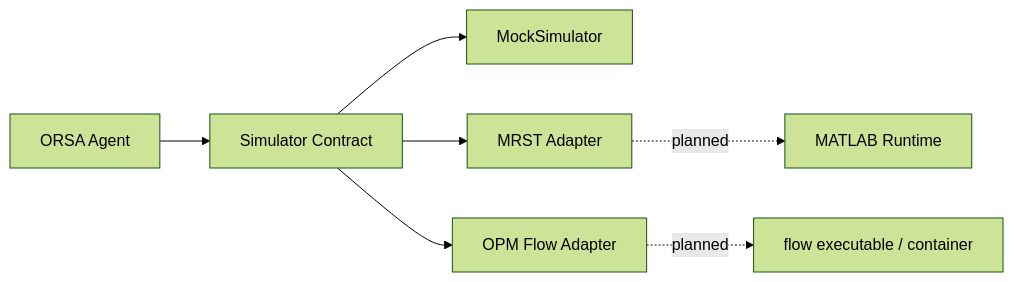
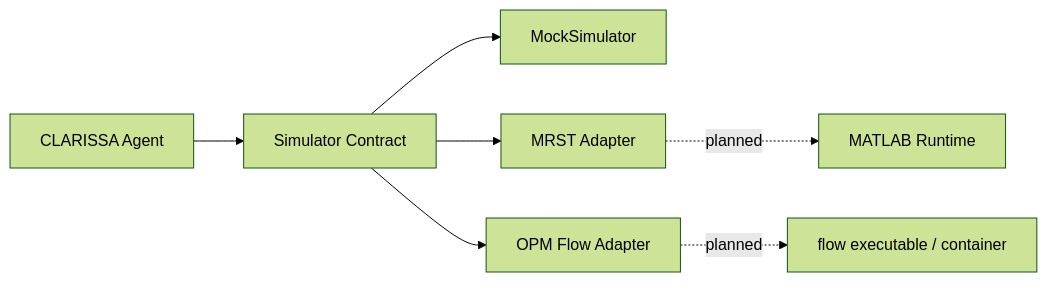
One commit to wolfram-laube/clarissa changed the diagram in docs/architecture/diagrams/adapter_layer.mmd. Above: the diagram before and after it, drawn with Mermaid (forest theme). The commit also changed 36 other files, not shown here.

Commit message:
refactor: rename ORSA to CLARISSA (Conversational Language Agent for Reservoir Integrated Simulation System Analysis) (batch 1/2)

```diff
--- a/docs/architecture/diagrams/adapter_layer.mmd
+++ b/docs/architecture/diagrams/adapter_layer.mmd
@@ -1,7 +1,7 @@
 flowchart LR
-  A[ORSA Agent] --> C[Simulator Contract]
+  A[CLARISSA Agent] --> C[Simulator Contract]
   C --> M[MockSimulator]
   C --> MRST[MRST Adapter]
   C --> OPM[OPM Flow Adapter]
   MRST -. planned .-> MR[MATLAB Runtime]
   OPM -. planned .-> F[flow executable / container]
```
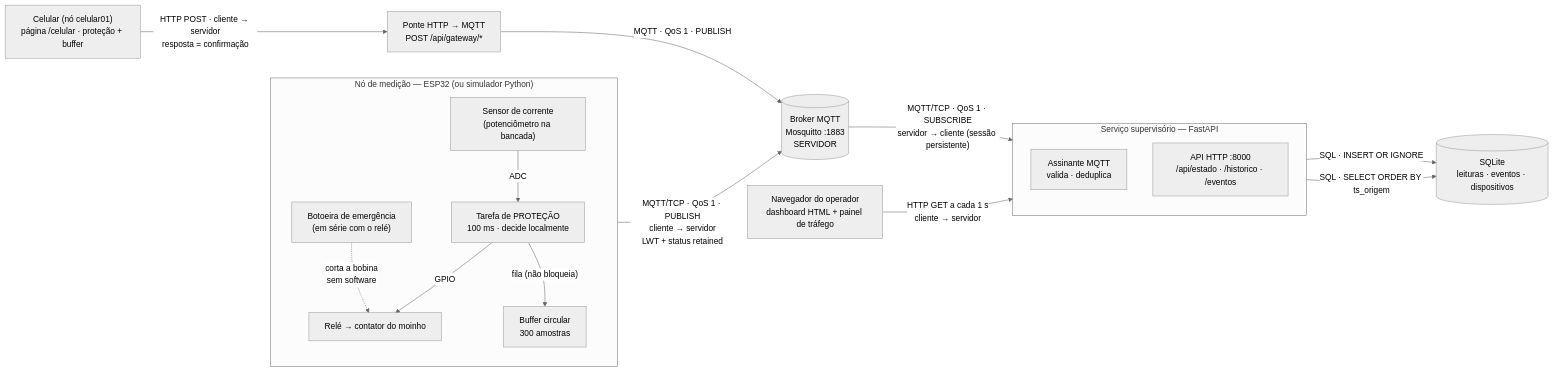
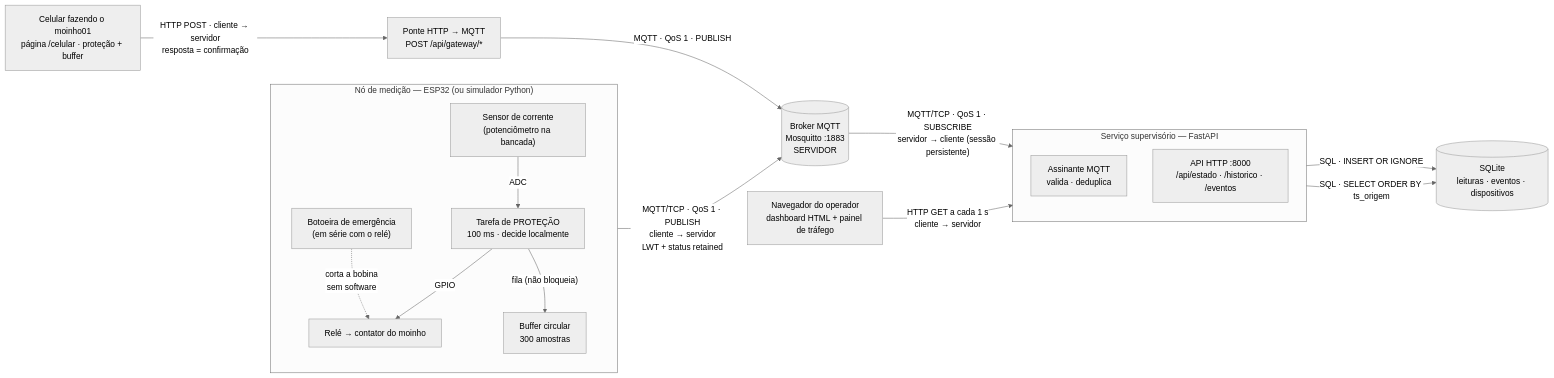
The first of 2 diagrams in docs/arquitetura.md (GianMarcosBoaretto/moinho-mqtt), drawn with Mermaid (neutral theme) before and after one commit. The commit also changed 7 other files, not shown here.

First line of the commit message:
Celular passa a ser o moinho01 (no lugar do simulador)

````diff
--- a/docs/arquitetura.md
+++ b/docs/arquitetura.md
@@ -5,36 +5,36 @@
 ```mermaid
 flowchart LR
     subgraph NO["Nó de medição — ESP32 (ou simulador Python)"]
         direction TB
         SENS["Sensor de corrente<br/>(potenciômetro na bancada)"]
         PROT["Tarefa de PROTEÇÃO<br/>100 ms · decide localmente"]
         RELE["Relé → contator do moinho"]
         BOT["Botoeira de emergência<br/>(em série com o relé)"]
         BUF["Buffer circular<br/>300 amostras"]
         SENS -->|"ADC"| PROT
         PROT -->|"GPIO"| RELE
         BOT -. "corta a bobina<br/>sem software" .-> RELE
         PROT -->|"fila (não bloqueia)"| BUF
     end
 
     BROKER[("Broker MQTT<br/>Mosquitto :1883<br/>SERVIDOR")]
 
     subgraph SUP["Serviço supervisório — FastAPI"]
         direction TB
         SUB["Assinante MQTT<br/>valida · deduplica"]
         API["API HTTP :8000<br/>/api/estado · /historico · /eventos"]
     end
 
     DB[("SQLite<br/>leituras · eventos · dispositivos")]
     NAV["Navegador do operador<br/>dashboard HTML + painel de tráfego"]
-    CEL["Celular (nó celular01)<br/>página /celular · proteção + buffer"]
+    CEL["Celular fazendo o moinho01<br/>página /celular · proteção + buffer"]
     PONTE["Ponte HTTP → MQTT<br/>POST /api/gateway/*"]
 
     BUF -->|"MQTT/TCP · QoS 1 · PUBLISH<br/>cliente → servidor<br/>LWT + status retained"| BROKER
     BROKER -->|"MQTT/TCP · QoS 1 · SUBSCRIBE<br/>servidor → cliente (sessão persistente)"| SUB
     SUB -->|"SQL · INSERT OR IGNORE"| DB
     API -->|"SQL · SELECT ORDER BY ts_origem"| DB
     NAV -->|"HTTP GET a cada 1 s<br/>cliente → servidor"| API
     CEL -->|"HTTP POST · cliente → servidor<br/>resposta = confirmação"| PONTE
     PONTE -->|"MQTT · QoS 1 · PUBLISH"| BROKER
 ```
````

━━━━━━━━━━━━━━━━━━━━━━━━━━━━━━

Pictures stay out; all other material above is restated word for word.

One commit to wolfram-laube/clarissa changed the diagram in docs/architecture/diagrams/adapter_layer.mmd. Above: the diagram before and after it, drawn with Mermaid (forest theme). The commit also changed 36 other files, not shown here.

Commit message:
refactor: rename ORSA to CLARISSA (Conversational Language Agent for Reservoir Integrated Simulation System Analysis) (batch 1/2)

```diff
--- a/docs/architecture/diagrams/adapter_layer.mmd
+++ b/docs/architecture/diagrams/adapter_layer.mmd
@@ -1,7 +1,7 @@
 flowchart LR
-  A[ORSA Agent] --> C[Simulator Contract]
+  A[CLARISSA Agent] --> C[Simulator Contract]
   C --> M[MockSimulator]
   C --> MRST[MRST Adapter]
   C --> OPM[OPM Flow Adapter]
   MRST -. planned .-> MR[MATLAB Runtime]
   OPM -. planned .-> F[flow executable / container]
```
The first of 2 diagrams in docs/arquitetura.md (GianMarcosBoaretto/moinho-mqtt), drawn with Mermaid (neutral theme) before and after one commit. The commit also changed 7 other files, not shown here.

First line of the commit message:
Celular passa a ser o moinho01 (no lugar do simulador)

````diff
--- a/docs/arquitetura.md
+++ b/docs/arquitetura.md
@@ -5,36 +5,36 @@
 ```mermaid
 flowchart LR
     subgraph NO["Nó de medição — ESP32 (ou simulador Python)"]
         direction TB
         SENS["Sensor de corrente<br/>(potenciômetro na bancada)"]
         PROT["Tarefa de PROTEÇÃO<br/>100 ms · decide localmente"]
         RELE["Relé → contator do moinho"]
         BOT["Botoeira de emergência<br/>(em série com o relé)"]
         BUF["Buffer circular<br/>300 amostras"]
         SENS -->|"ADC"| PROT
         PROT -->|"GPIO"| RELE
         BOT -. "corta a bobina<br/>sem software" .-> RELE
         PROT -->|"fila (não bloqueia)"| BUF
     end
 
     BROKER[("Broker MQTT<br/>Mosquitto :1883<br/>SERVIDOR")]
 
     subgraph SUP["Serviço supervisório — FastAPI"]
         direction TB
         SUB["Assinante MQTT<br/>valida · deduplica"]
         API["API HTTP :8000<br/>/api/estado · /historico · /eventos"]
     end
 
     DB[("SQLite<br/>leituras · eventos · dispositivos")]
     NAV["Navegador do operador<br/>dashboard HTML + painel de tráfego"]
-    CEL["Celular (nó celular01)<br/>página /celular · proteção + buffer"]
+    CEL["Celular fazendo o moinho01<br/>página /celular · proteção + buffer"]
     PONTE["Ponte HTTP → MQTT<br/>POST /api/gateway/*"]
 
     BUF -->|"MQTT/TCP · QoS 1 · PUBLISH<br/>cliente → servidor<br/>LWT + status retained"| BROKER
     BROKER -->|"MQTT/TCP · QoS 1 · SUBSCRIBE<br/>servidor → cliente (sessão persistente)"| SUB
     SUB -->|"SQL · INSERT OR IGNORE"| DB
     API -->|"SQL · SELECT ORDER BY ts_origem"| DB
     NAV -->|"HTTP GET a cada 1 s<br/>cliente → servidor"| API
     CEL -->|"HTTP POST · cliente → servidor<br/>resposta = confirmação"| PONTE
     PONTE -->|"MQTT · QoS 1 · PUBLISH"| BROKER
 ```
````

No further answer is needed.